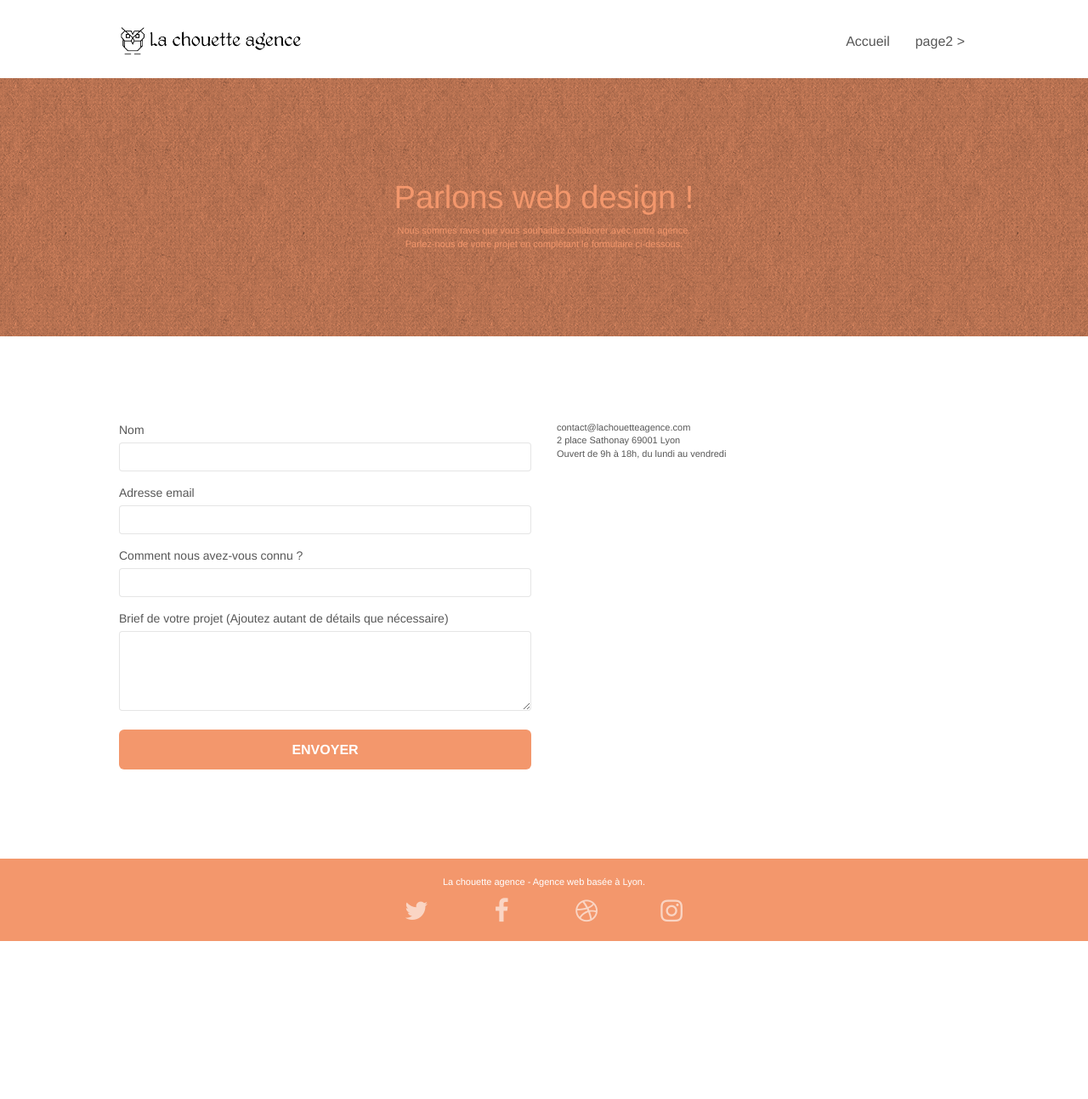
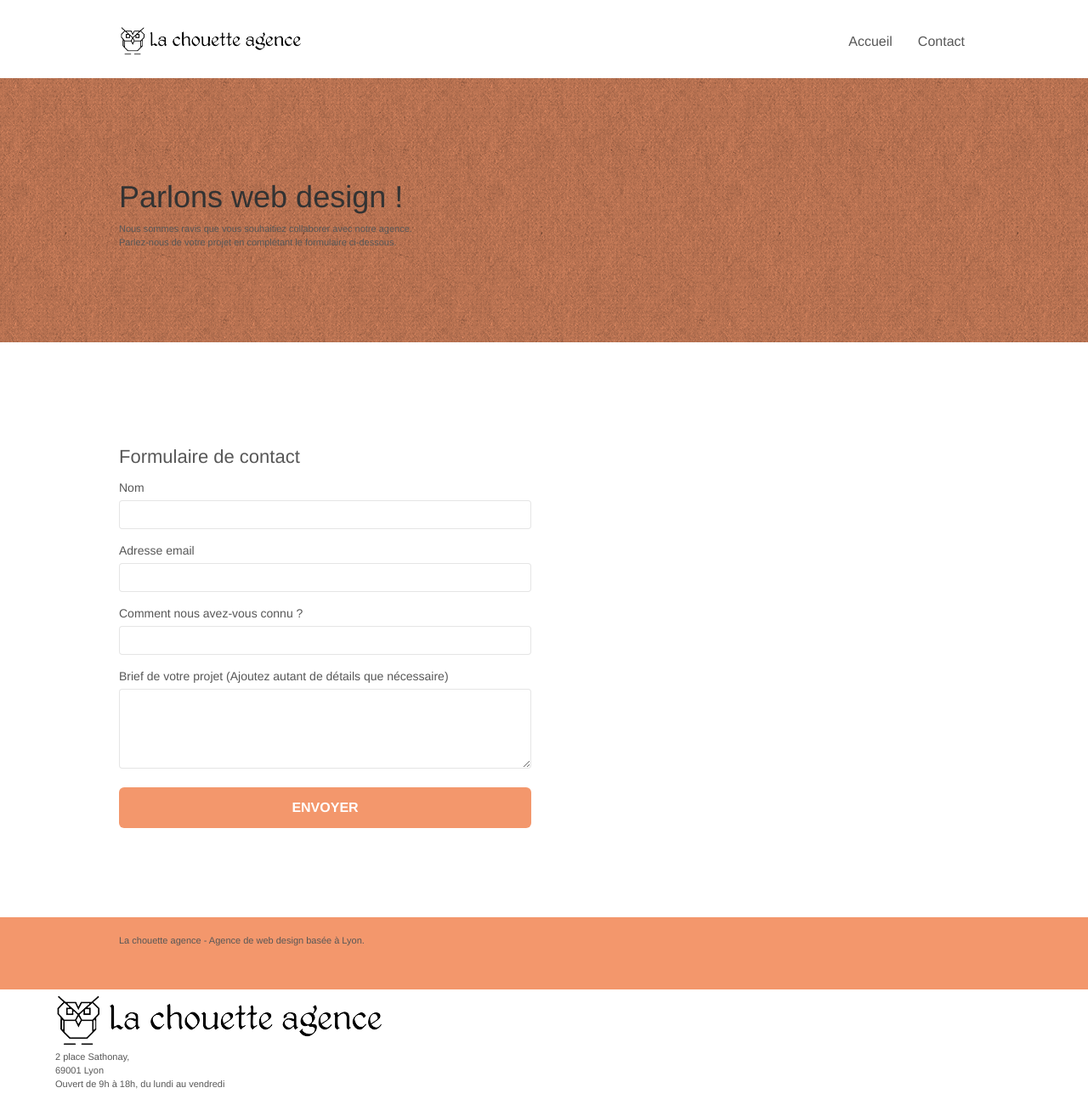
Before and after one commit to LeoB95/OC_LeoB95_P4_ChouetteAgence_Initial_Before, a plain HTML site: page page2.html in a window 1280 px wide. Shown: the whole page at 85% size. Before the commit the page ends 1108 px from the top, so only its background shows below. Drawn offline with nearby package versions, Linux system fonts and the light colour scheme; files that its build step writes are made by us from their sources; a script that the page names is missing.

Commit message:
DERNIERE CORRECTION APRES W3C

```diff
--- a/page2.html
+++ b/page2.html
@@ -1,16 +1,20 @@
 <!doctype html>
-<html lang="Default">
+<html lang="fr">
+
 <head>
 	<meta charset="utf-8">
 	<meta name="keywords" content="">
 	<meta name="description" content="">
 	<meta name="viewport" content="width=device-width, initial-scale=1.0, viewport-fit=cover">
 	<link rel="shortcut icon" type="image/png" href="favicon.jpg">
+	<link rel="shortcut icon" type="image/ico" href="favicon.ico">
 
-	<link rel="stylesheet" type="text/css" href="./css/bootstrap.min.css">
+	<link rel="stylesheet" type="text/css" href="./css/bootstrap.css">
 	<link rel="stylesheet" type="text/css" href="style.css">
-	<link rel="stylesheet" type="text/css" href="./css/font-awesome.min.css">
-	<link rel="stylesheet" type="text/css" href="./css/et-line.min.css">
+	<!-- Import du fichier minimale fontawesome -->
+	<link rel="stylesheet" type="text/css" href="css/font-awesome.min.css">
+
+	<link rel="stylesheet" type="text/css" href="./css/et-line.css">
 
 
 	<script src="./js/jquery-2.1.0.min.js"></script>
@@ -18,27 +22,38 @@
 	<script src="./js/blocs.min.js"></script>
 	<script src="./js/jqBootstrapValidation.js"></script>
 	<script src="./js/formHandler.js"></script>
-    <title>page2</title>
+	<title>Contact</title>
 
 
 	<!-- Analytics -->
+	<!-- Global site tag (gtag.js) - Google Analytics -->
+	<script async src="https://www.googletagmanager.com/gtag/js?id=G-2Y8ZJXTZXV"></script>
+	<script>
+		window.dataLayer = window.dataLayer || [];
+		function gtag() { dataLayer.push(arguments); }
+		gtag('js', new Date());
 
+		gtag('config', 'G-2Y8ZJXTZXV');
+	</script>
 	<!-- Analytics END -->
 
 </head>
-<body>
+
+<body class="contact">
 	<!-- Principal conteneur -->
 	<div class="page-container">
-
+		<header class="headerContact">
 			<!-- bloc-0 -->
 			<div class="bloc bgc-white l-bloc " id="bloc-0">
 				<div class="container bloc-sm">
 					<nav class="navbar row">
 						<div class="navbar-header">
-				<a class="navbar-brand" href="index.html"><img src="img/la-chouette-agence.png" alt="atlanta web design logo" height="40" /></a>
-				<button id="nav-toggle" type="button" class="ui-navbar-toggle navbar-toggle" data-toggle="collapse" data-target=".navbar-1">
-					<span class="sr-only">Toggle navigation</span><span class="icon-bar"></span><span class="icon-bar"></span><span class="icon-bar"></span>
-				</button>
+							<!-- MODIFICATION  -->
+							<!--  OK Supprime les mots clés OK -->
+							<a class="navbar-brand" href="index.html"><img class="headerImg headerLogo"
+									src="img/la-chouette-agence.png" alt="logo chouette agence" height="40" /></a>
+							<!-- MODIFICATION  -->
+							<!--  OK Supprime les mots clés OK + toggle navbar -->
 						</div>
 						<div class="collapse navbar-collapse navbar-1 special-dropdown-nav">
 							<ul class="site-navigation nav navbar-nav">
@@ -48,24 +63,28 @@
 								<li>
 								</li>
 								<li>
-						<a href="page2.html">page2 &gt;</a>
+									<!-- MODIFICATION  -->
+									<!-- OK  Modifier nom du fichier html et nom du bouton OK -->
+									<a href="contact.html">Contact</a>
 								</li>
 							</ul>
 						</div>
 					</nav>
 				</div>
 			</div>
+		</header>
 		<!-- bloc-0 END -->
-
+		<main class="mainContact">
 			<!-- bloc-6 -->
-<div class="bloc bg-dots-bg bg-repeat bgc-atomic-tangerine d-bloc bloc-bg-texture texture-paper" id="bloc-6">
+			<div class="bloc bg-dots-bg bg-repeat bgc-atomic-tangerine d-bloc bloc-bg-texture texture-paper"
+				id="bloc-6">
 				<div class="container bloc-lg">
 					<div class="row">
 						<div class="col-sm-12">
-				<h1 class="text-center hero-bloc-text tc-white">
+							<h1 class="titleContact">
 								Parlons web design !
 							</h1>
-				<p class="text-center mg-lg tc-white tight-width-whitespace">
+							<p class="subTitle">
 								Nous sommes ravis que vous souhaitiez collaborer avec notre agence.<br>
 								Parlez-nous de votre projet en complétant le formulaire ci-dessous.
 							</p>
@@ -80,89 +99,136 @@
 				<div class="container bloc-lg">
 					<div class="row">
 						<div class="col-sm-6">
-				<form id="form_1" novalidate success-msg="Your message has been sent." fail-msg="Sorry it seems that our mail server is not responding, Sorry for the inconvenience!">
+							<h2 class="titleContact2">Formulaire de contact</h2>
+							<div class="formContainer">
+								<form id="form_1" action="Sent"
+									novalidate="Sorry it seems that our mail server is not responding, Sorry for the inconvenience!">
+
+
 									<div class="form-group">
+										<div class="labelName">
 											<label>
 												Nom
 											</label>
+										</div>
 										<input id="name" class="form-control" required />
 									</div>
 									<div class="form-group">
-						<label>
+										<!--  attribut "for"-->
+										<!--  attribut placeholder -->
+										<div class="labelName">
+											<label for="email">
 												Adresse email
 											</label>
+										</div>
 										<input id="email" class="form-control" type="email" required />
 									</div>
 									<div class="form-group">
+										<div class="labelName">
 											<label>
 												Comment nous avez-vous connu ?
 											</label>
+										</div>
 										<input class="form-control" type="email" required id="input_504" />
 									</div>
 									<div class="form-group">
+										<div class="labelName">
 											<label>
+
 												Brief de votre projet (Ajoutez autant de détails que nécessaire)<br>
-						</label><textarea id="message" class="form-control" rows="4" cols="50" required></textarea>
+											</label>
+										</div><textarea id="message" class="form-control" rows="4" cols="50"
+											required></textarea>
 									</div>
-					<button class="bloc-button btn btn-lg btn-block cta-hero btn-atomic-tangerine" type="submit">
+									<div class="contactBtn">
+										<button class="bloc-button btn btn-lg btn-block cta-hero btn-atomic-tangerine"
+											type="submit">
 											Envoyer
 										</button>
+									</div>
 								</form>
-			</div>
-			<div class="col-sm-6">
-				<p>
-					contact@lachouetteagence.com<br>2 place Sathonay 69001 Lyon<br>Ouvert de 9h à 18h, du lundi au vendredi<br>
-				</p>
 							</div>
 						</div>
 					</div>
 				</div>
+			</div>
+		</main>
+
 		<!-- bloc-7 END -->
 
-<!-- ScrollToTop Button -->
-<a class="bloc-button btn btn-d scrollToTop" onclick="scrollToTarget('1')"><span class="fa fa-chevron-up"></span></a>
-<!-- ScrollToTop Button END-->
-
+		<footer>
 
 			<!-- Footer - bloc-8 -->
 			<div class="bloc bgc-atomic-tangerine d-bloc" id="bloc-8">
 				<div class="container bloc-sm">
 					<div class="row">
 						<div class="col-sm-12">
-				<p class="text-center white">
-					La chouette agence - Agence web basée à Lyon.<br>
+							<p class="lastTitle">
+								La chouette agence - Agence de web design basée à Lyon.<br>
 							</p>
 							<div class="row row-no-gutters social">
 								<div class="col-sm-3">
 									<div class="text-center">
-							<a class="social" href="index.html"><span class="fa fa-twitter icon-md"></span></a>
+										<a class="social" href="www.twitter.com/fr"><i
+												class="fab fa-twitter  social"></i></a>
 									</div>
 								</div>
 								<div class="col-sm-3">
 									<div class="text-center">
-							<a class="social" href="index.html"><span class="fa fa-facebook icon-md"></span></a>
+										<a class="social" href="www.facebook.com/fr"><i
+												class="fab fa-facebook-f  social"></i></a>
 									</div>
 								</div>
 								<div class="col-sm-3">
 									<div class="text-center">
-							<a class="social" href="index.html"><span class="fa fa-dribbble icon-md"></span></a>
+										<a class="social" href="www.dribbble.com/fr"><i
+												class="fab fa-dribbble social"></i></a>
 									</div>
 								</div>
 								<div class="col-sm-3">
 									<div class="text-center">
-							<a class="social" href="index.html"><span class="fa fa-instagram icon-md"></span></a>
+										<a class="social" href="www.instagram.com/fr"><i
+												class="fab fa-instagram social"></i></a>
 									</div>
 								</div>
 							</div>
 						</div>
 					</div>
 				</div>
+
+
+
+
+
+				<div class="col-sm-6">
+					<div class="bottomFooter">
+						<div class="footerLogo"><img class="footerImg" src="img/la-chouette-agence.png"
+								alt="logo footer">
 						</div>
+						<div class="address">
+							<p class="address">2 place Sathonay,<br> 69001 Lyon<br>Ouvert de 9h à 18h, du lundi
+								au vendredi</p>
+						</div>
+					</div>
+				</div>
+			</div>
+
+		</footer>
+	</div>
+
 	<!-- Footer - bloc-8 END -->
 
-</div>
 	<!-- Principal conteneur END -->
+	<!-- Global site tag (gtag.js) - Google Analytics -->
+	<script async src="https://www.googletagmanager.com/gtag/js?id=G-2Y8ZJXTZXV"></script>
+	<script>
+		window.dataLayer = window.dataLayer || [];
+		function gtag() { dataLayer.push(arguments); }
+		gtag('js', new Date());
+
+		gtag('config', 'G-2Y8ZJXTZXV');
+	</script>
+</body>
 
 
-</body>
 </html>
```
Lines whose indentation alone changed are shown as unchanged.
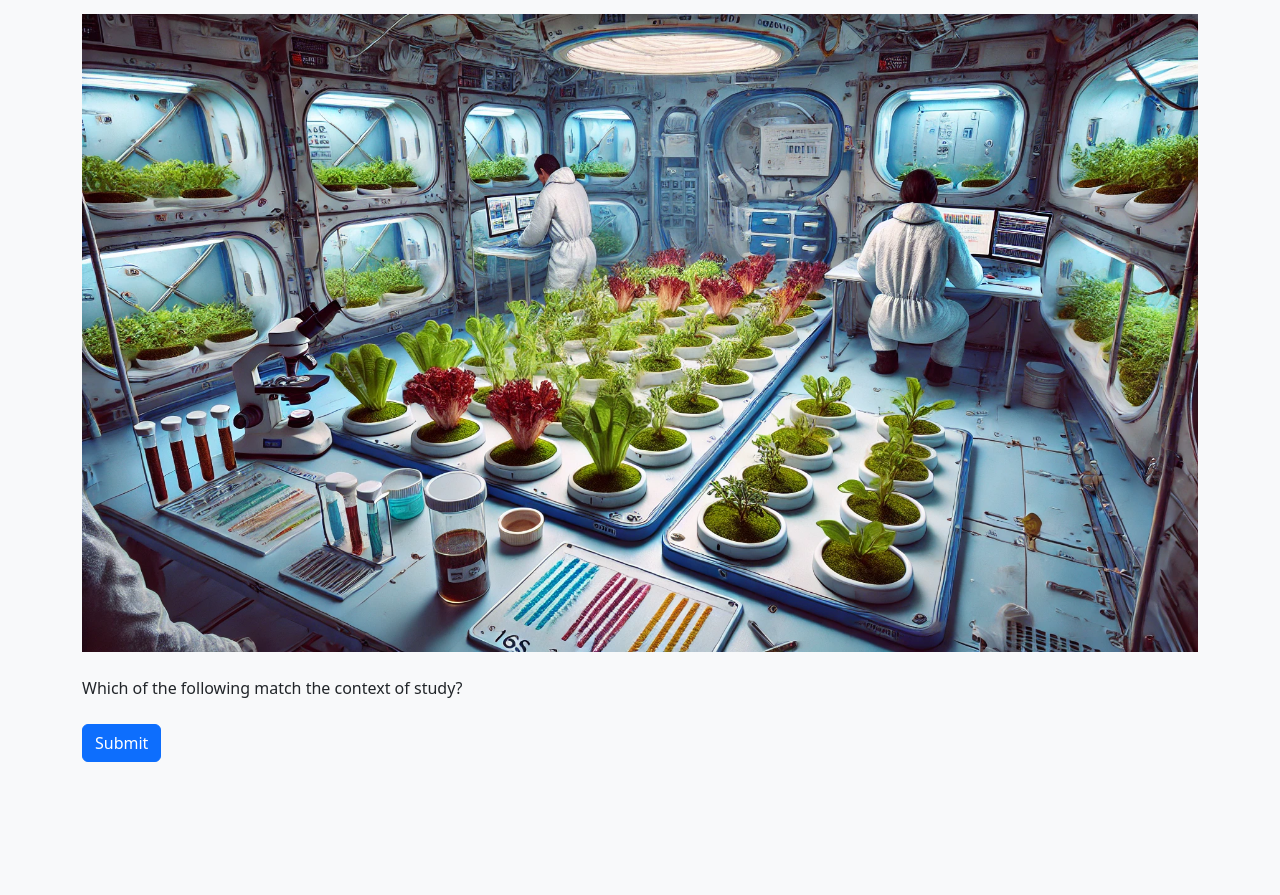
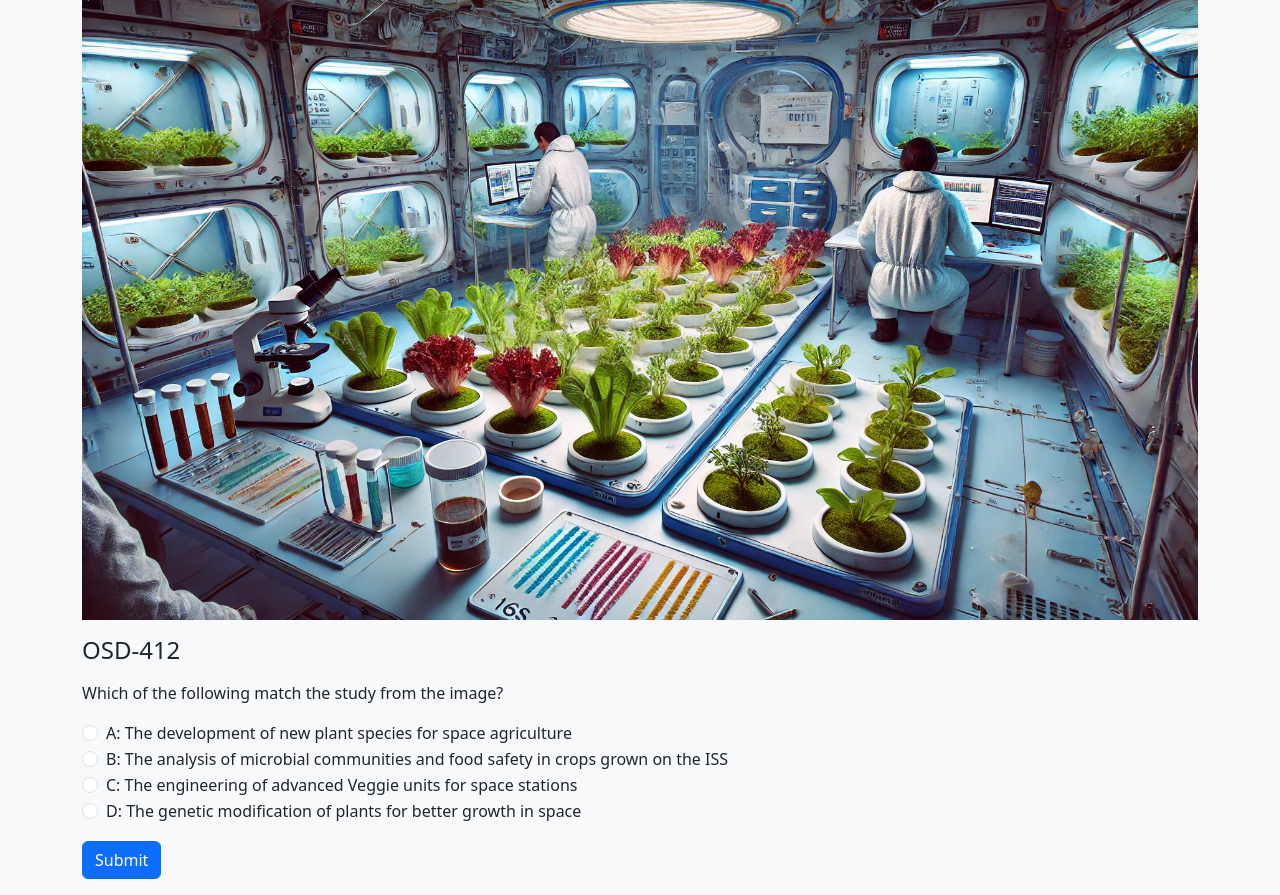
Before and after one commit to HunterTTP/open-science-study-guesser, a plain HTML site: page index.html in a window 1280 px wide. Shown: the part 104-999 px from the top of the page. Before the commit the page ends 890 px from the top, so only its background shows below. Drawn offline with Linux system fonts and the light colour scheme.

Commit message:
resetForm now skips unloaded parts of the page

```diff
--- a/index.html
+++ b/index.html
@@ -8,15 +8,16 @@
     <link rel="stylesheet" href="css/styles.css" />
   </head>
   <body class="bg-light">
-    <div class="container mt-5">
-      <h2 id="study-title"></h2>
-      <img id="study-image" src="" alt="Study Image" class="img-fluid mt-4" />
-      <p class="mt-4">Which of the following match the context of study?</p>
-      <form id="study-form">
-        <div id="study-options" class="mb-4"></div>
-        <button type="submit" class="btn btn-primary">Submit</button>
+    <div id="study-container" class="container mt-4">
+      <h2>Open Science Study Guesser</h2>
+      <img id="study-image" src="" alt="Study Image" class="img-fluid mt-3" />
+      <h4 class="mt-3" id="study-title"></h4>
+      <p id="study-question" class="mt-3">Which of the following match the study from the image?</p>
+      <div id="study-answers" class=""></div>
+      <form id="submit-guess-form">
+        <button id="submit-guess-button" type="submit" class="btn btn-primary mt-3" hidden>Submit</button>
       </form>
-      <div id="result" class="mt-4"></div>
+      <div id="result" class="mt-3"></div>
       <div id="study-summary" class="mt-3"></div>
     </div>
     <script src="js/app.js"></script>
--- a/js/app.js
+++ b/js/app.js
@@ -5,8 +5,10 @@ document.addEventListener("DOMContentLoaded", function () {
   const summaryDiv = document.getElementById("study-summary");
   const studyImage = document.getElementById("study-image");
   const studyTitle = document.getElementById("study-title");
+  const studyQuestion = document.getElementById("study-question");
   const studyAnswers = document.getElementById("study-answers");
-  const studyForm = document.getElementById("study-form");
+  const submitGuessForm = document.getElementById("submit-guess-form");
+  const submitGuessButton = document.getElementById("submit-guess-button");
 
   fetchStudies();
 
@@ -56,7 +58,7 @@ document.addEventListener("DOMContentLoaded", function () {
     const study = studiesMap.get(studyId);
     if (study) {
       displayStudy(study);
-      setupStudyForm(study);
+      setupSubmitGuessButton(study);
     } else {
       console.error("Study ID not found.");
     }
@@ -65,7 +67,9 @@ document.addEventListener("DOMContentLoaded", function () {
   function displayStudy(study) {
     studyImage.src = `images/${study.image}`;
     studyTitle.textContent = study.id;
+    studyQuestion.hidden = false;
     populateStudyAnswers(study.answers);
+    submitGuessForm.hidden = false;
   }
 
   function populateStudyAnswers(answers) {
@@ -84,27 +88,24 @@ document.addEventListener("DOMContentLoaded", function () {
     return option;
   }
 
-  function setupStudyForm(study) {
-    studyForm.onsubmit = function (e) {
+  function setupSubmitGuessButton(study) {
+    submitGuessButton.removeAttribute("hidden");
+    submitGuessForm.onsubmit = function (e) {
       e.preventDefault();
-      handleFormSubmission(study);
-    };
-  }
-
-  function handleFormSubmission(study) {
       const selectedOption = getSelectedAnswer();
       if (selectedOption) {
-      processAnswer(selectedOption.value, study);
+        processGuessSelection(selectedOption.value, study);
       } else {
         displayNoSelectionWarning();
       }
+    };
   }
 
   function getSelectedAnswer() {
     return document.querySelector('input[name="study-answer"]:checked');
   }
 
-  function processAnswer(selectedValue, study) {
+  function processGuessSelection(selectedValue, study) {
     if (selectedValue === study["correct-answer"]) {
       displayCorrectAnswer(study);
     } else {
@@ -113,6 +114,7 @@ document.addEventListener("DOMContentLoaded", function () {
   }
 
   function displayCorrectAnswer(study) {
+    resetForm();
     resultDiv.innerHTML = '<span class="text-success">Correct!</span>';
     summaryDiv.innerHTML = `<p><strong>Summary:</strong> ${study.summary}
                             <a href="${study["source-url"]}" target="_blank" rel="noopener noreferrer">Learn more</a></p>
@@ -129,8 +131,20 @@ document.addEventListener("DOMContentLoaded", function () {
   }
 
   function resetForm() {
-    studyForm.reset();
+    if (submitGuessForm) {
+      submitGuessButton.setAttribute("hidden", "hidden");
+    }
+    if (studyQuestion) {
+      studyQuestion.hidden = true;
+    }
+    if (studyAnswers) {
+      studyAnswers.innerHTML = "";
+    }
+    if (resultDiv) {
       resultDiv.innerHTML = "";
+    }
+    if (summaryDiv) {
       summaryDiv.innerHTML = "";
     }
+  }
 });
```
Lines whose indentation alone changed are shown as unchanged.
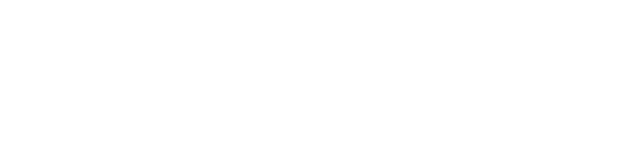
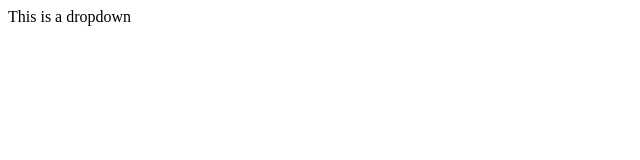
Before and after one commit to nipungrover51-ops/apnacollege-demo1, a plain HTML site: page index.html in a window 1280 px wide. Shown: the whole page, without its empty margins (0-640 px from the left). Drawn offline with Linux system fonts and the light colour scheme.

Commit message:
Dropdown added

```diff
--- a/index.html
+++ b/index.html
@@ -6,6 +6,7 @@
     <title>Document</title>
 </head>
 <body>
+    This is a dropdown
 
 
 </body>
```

☆ ☆ ☆ ☆ ☆

Sift the material for lines with the string "const". Copy each one found.

   const summaryDiv = document.getElementById("study-summary");
   const studyImage = document.getElementById("study-image");
   const studyTitle = document.getElementById("study-title");
+  const studyQuestion = document.getElementById("study-question");
   const studyAnswers = document.getElementById("study-answers");
-  const studyForm = document.getElementById("study-form");
+  const submitGuessForm = document.getElementById("submit-guess-form");
+  const submitGuessButton = document.getElementById("submit-guess-button");
     const study = studiesMap.get(studyId);
       const selectedOption = getSelectedAnswer();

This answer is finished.